We hear it time and time again. We need to keep our cholesterol levels down.
But is low cholesterol a good thing?
Despite the hype that it’s a bad thing, it’s actually needed for:
-optimal brain function
-the synthesis of vitamin D
-the formation or structural component of every cell membrane in our body
-the production of steroid (sex and stress) hormones
Sex hormones include estrogen, progesterone and testosterone. Low progesterone can elevate feelings of anxiety (😳🤯) whilst another hormone, DHEA, acts as a precursor to these hormones, and also relies on cholesterol to function.
Whilst cortisol is a stress hormone, it’s also an anti-inflammatory and only regarded as problematic when too much or too little of it is produced at the wrong times.
Sadly cholesterol has been demonized for many years as the leading cause of heart disease (ie; heart attack or stroke) despite there being any credible research to back up such claims. Interestingly, cholesterol-lowering drugs happen to be the top 2 selling prescription medications in Australia.
Hormones are chemical messengers which travel in the blood to the cells, tissues and organs telling the body to act in a certain way. They are vital for the body to function optimally.
Despite a massive focus on dietary association, the liver and intestines produce most of the cholesterol in our bodies (~80%), so if liver or gut function is not optimal then this is going to have an impact on cholesterol function.

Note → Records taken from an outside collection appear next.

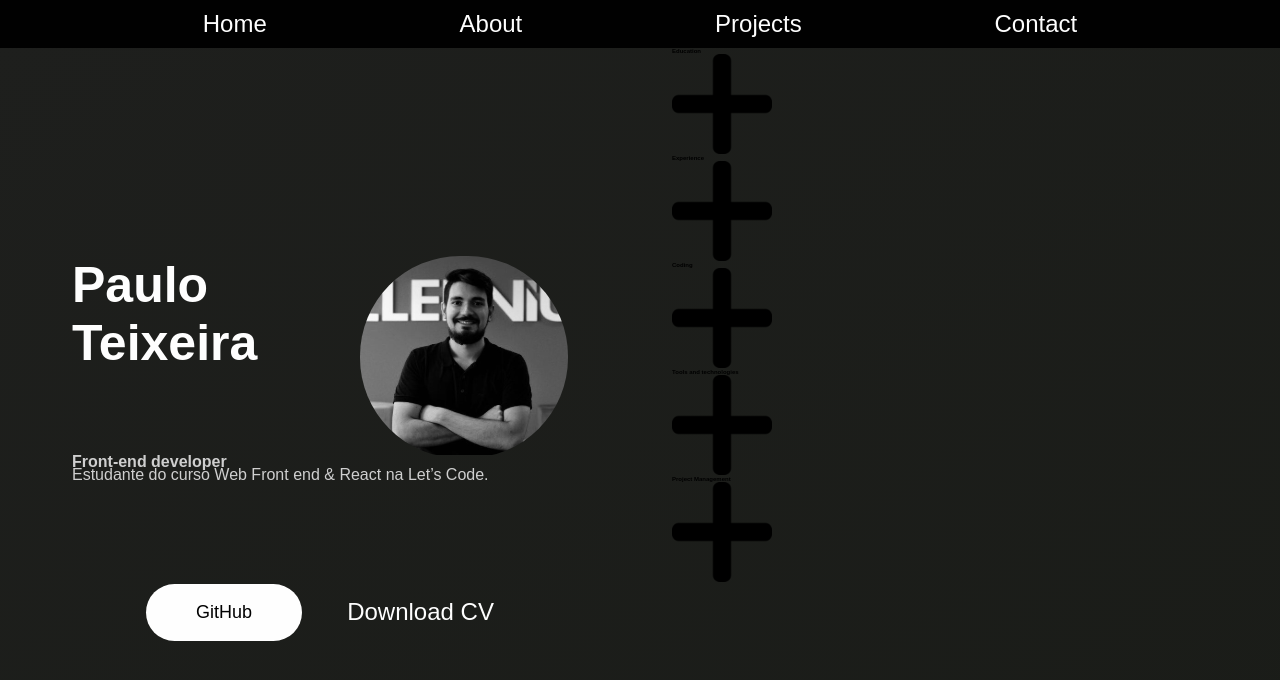
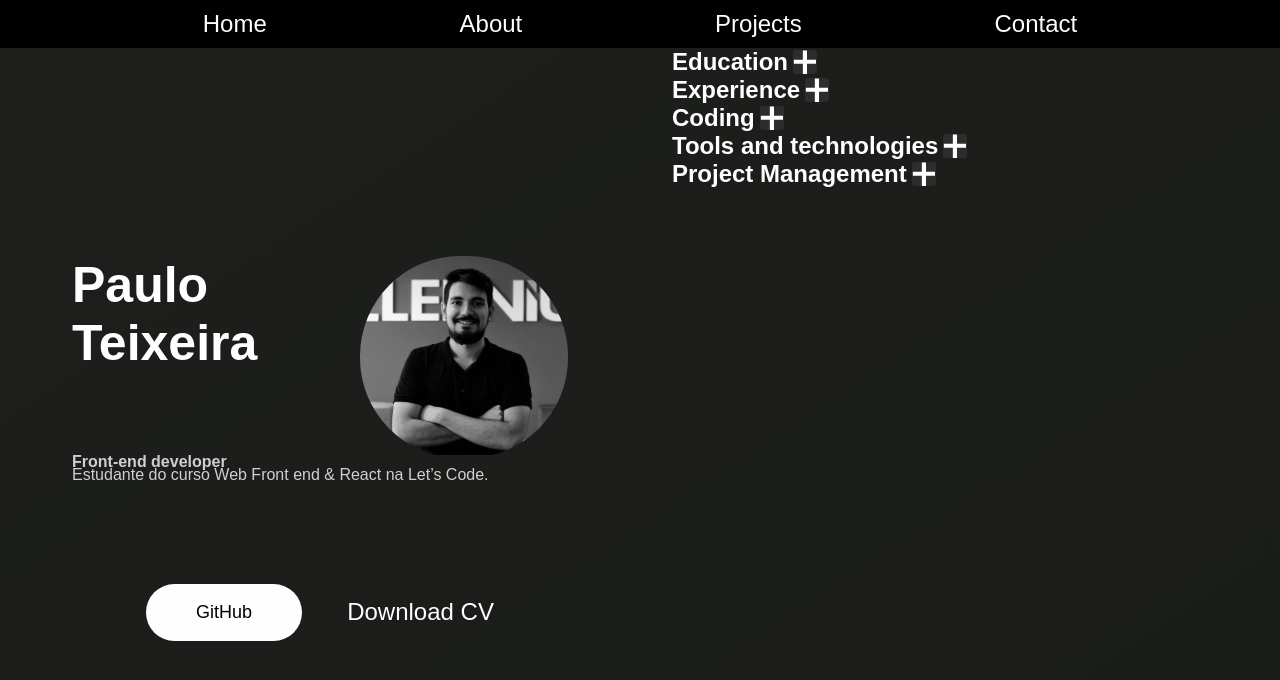
Before and after one commit to paulinhoteixeira/paulo-cv-react, a React (Create React App) app: page /about in a window 1280 px wide. Shown: the top 680 px of the page. Built offline with nearby package versions, Linux system fonts and the light colour scheme.

Commit message:
imagens puls e closeButton alteradas, adicionado o css do componente InfoBox

```diff
--- a/src/components/InfoBox/index.js
+++ b/src/components/InfoBox/index.js
@@ -1,6 +1,8 @@
 import { useState } from "react";
 import Plus from '../assets/plus.svg'
 import CloseButton from '../assets/closeButton.svg'
+
+import './style.css';
 
 const InfoBox = (props) => {
   const [ visible, setVisible ] = useState(false);
@@ -10,8 +12,8 @@ const InfoBox = (props) => {
   }
 
   return (
-    <div>
-      <div>
+    <div className="infoBox">
+      <div className="infoBoxTitle">
         <h2>{props.title}</h2>
 
         <img onClick={ Visible } src={visible ? CloseButton : Plus} alt="Icone para abrir e fechar conteúdo"/>
--- /dev/null
+++ b/src/components/InfoBox/style.css
@@ -0,0 +1,22 @@
+.infoBox {
+  display: flex;
+  flex-direction: column;
+}
+
+.infoBoxTitle {
+  display: flex;
+  align-items: center;
+}
+
+.infoBoxTitle h2 {
+  font-size: 2.4rem;
+  color: #fefefe;
+}
+
+.infoBoxTitle img{
+    width: 2.4rem;
+    height: 2.4rem;
+    background-color: #cfcfcf17;
+    margin-left: 5px;
+    border-radius: 3px;
+}
```
Also changed, not shown: src/components/assets/closeButton.svg, src/components/assets/plus.svg.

As a side note, fat-dissolving bile acids are also made from cholesterol, and low-stomach acid is often treated using medications such as PPI’s or protein-pump inhibitors, which, like most synthetic medications, often come with side effects.
So is it time to start questioning some of the scientific literature along with the continued pressure to have our cholesterol levels reduced? As a starting point I recommend reading a great book published by leading UK Cardiologist Dr Aseem Malhotra ‘A Statin Free Life’.
It’s a very insightful read.